### PROVIDED DATA
"""

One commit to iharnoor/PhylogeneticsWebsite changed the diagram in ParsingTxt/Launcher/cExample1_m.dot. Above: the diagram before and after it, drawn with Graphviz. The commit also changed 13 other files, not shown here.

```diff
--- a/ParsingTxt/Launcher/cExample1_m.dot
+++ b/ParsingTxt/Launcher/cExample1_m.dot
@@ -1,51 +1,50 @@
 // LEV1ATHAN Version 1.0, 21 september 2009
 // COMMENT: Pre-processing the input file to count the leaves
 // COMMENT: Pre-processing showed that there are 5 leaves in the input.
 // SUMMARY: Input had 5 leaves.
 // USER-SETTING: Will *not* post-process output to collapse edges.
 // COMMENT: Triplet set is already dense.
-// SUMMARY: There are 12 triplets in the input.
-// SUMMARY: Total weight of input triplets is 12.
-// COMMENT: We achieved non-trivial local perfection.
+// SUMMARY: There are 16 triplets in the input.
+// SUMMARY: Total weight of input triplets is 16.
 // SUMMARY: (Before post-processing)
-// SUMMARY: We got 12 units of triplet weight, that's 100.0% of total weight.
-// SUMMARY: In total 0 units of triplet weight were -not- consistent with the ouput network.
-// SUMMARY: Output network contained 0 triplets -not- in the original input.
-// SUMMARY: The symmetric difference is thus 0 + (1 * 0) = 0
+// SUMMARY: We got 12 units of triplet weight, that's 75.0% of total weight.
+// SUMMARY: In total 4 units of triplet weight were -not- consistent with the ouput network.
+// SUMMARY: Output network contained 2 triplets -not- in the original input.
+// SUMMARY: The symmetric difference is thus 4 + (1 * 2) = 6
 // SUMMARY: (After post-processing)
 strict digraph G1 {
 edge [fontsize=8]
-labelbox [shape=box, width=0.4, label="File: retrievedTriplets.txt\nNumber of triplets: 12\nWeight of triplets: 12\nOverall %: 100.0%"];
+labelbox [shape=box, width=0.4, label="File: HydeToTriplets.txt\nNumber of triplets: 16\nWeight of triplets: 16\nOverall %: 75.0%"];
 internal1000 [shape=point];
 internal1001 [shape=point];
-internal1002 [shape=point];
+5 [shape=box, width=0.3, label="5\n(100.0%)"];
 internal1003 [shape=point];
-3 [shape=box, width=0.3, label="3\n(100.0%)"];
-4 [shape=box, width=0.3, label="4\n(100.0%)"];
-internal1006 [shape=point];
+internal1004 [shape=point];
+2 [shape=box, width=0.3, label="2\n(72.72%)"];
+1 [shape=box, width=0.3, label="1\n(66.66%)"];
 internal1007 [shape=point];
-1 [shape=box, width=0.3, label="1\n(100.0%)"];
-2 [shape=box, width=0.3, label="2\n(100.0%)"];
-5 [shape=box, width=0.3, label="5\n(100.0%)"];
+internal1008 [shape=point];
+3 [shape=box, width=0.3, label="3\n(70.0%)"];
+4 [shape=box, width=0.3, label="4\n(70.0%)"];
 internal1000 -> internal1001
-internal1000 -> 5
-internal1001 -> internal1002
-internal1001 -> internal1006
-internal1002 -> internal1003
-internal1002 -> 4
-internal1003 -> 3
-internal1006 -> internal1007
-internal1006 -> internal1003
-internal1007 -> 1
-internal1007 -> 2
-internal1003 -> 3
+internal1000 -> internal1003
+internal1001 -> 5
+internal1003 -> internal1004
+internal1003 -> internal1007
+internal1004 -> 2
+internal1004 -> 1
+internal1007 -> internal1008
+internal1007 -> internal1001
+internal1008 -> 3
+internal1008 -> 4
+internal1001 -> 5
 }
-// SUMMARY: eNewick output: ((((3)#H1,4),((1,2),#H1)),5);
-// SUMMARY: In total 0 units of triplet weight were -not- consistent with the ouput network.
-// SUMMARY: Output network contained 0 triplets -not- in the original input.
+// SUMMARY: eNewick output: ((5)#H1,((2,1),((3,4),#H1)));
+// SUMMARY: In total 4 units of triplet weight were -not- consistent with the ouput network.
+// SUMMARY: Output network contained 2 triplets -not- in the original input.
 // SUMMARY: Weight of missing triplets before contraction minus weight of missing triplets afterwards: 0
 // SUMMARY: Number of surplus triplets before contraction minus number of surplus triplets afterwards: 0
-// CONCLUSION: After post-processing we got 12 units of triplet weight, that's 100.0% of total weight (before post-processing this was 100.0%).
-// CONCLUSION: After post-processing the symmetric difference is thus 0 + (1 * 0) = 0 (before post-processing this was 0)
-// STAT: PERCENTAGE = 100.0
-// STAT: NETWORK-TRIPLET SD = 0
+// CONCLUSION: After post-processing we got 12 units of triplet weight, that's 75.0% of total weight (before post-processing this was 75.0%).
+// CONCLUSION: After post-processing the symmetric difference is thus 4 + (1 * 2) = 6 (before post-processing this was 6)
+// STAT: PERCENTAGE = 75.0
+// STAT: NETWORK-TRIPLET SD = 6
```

"""

Every one of the entries must be printed exactly.

### TASK SOLUTION
One commit to iharnoor/PhylogeneticsWebsite changed the diagram in ParsingTxt/Launcher/cExample1_m.dot. Above: the diagram before and after it, drawn with Graphviz. The commit also changed 13 other files, not shown here.

```diff
--- a/ParsingTxt/Launcher/cExample1_m.dot
+++ b/ParsingTxt/Launcher/cExample1_m.dot
@@ -1,51 +1,50 @@
 // LEV1ATHAN Version 1.0, 21 september 2009
 // COMMENT: Pre-processing the input file to count the leaves
 // COMMENT: Pre-processing showed that there are 5 leaves in the input.
 // SUMMARY: Input had 5 leaves.
 // USER-SETTING: Will *not* post-process output to collapse edges.
 // COMMENT: Triplet set is already dense.
-// SUMMARY: There are 12 triplets in the input.
-// SUMMARY: Total weight of input triplets is 12.
-// COMMENT: We achieved non-trivial local perfection.
+// SUMMARY: There are 16 triplets in the input.
+// SUMMARY: Total weight of input triplets is 16.
 // SUMMARY: (Before post-processing)
-// SUMMARY: We got 12 units of triplet weight, that's 100.0% of total weight.
-// SUMMARY: In total 0 units of triplet weight were -not- consistent with the ouput network.
-// SUMMARY: Output network contained 0 triplets -not- in the original input.
-// SUMMARY: The symmetric difference is thus 0 + (1 * 0) = 0
+// SUMMARY: We got 12 units of triplet weight, that's 75.0% of total weight.
+// SUMMARY: In total 4 units of triplet weight were -not- consistent with the ouput network.
+// SUMMARY: Output network contained 2 triplets -not- in the original input.
+// SUMMARY: The symmetric difference is thus 4 + (1 * 2) = 6
 // SUMMARY: (After post-processing)
 strict digraph G1 {
 edge [fontsize=8]
-labelbox [shape=box, width=0.4, label="File: retrievedTriplets.txt\nNumber of triplets: 12\nWeight of triplets: 12\nOverall %: 100.0%"];
+labelbox [shape=box, width=0.4, label="File: HydeToTriplets.txt\nNumber of triplets: 16\nWeight of triplets: 16\nOverall %: 75.0%"];
 internal1000 [shape=point];
 internal1001 [shape=point];
-internal1002 [shape=point];
+5 [shape=box, width=0.3, label="5\n(100.0%)"];
 internal1003 [shape=point];
-3 [shape=box, width=0.3, label="3\n(100.0%)"];
-4 [shape=box, width=0.3, label="4\n(100.0%)"];
-internal1006 [shape=point];
+internal1004 [shape=point];
+2 [shape=box, width=0.3, label="2\n(72.72%)"];
+1 [shape=box, width=0.3, label="1\n(66.66%)"];
 internal1007 [shape=point];
-1 [shape=box, width=0.3, label="1\n(100.0%)"];
-2 [shape=box, width=0.3, label="2\n(100.0%)"];
-5 [shape=box, width=0.3, label="5\n(100.0%)"];
+internal1008 [shape=point];
+3 [shape=box, width=0.3, label="3\n(70.0%)"];
+4 [shape=box, width=0.3, label="4\n(70.0%)"];
 internal1000 -> internal1001
-internal1000 -> 5
-internal1001 -> internal1002
-internal1001 -> internal1006
-internal1002 -> internal1003
-internal1002 -> 4
-internal1003 -> 3
-internal1006 -> internal1007
-internal1006 -> internal1003
-internal1007 -> 1
-internal1007 -> 2
-internal1003 -> 3
+internal1000 -> internal1003
+internal1001 -> 5
+internal1003 -> internal1004
+internal1003 -> internal1007
+internal1004 -> 2
+internal1004 -> 1
+internal1007 -> internal1008
+internal1007 -> internal1001
+internal1008 -> 3
+internal1008 -> 4
+internal1001 -> 5
 }
-// SUMMARY: eNewick output: ((((3)#H1,4),((1,2),#H1)),5);
-// SUMMARY: In total 0 units of triplet weight were -not- consistent with the ouput network.
-// SUMMARY: Output network contained 0 triplets -not- in the original input.
+// SUMMARY: eNewick output: ((5)#H1,((2,1),((3,4),#H1)));
+// SUMMARY: In total 4 units of triplet weight were -not- consistent with the ouput network.
+// SUMMARY: Output network contained 2 triplets -not- in the original input.
 // SUMMARY: Weight of missing triplets before contraction minus weight of missing triplets afterwards: 0
 // SUMMARY: Number of surplus triplets before contraction minus number of surplus triplets afterwards: 0
-// CONCLUSION: After post-processing we got 12 units of triplet weight, that's 100.0% of total weight (before post-processing this was 100.0%).
-// CONCLUSION: After post-processing the symmetric difference is thus 0 + (1 * 0) = 0 (before post-processing this was 0)
-// STAT: PERCENTAGE = 100.0
-// STAT: NETWORK-TRIPLET SD = 0
+// CONCLUSION: After post-processing we got 12 units of triplet weight, that's 75.0% of total weight (before post-processing this was 75.0%).
+// CONCLUSION: After post-processing the symmetric difference is thus 4 + (1 * 2) = 6 (before post-processing this was 6)
+// STAT: PERCENTAGE = 75.0
+// STAT: NETWORK-TRIPLET SD = 6
```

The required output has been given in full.